Amazon – Gameon
This session was a demo for introducing Amazons Gameon feature. In the talk the speaker went through how to implement the Gameon system providing diagrams and code samples.
Gameon, as I understood it, is a service that allows deliveries leveraging the Amazon delivery service. The example the speaker spoke at length about was integrating real world prizes into a game system using Amazon’s delivery service e.g. a player wins a game and a real prize is delivered to them by Amazon.
Amazon – Future of E-Sports
In this panel hosted by Amazon the speakers gave their opinion on the future of E-Sports and made a number of interesting points including:
- What was driving the increase in size of esport was not something in mobile applications, but the increase in the number of devices, and increase in speed of infrastructure.
- The best e-sport is easy to pickup but hard to master.
- The perceived skill gap of mobile vs PC is good for the e-sports as its about accessibility having mobile in the e-sports scene.
- When you have a hit one challenge is to sustain the momentum. There are several ways to do so. Two ways are building a brand or building a community.
- Games that are good for broadcasting are surprising, unpredictable, and easy to watch.
- E-Sports has a structure like that of regular sports. Blizzard for example has franchises all over the world, and the owners of E-Sports teams are like the owners of traditional sports teams.
Mortician’s Tale – A Different View on How Games Treat Death
This talk was about the concept of death in a game called Mortician’s Tale. As described by the creator Morticians Tale is ‘a job simulator game’ about being a Mortician.
During the talk the speaker made a number of interesting points including:
- Death systems in games have endured. In Mortician’s tale they wanted to explore ways of displaying it.
- It was important that death in the game should relate to narrative and mechanics of game.
- One book that was influential to the development was ‘Smoke Gets in Your Eyes’ by Caitlin Doughty.
- The purple color in the game was used to hide the ugliness of death and reflects melancholy.

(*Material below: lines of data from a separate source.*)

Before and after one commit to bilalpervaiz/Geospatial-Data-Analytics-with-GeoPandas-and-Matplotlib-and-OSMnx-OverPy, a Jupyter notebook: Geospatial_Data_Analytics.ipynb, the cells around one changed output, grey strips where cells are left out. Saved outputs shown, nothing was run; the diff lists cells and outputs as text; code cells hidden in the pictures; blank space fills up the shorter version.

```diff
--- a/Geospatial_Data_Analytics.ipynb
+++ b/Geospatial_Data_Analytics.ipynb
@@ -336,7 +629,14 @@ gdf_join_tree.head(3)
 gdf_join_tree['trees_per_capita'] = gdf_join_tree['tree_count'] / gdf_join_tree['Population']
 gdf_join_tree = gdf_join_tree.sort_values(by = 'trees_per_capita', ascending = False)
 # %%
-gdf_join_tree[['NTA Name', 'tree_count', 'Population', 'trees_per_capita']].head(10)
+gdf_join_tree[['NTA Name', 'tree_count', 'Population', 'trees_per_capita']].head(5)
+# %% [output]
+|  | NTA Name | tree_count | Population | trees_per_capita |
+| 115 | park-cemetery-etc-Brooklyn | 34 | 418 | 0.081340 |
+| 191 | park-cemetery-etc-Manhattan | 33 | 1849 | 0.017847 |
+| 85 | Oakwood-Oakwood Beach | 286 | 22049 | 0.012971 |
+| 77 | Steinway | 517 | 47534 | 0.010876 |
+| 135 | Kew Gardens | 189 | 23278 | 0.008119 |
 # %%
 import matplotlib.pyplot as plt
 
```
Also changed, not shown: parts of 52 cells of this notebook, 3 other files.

- The game removes the ability to fail during preparation of the body as the creators felt it would disrespect the bodies.
- The protagonist of the game was made silent as a silent protagonist can act as a vessel for players.
- A silent protagonist also underscores the importance of listening in the grieving process.
- Post release the feedback was positive and the creator believed there was some evidence of a transformative effect due to the design decisions made while making the game.
At the end of the conference the speaker made recommendations of a number of other games to look at that explore the topic of death:
Finally the speaker made four major recommendations for how to do death in games better:
- Make it meaningful.
- Do your research.
- Be understanding with your players.
- Asses your own feelings.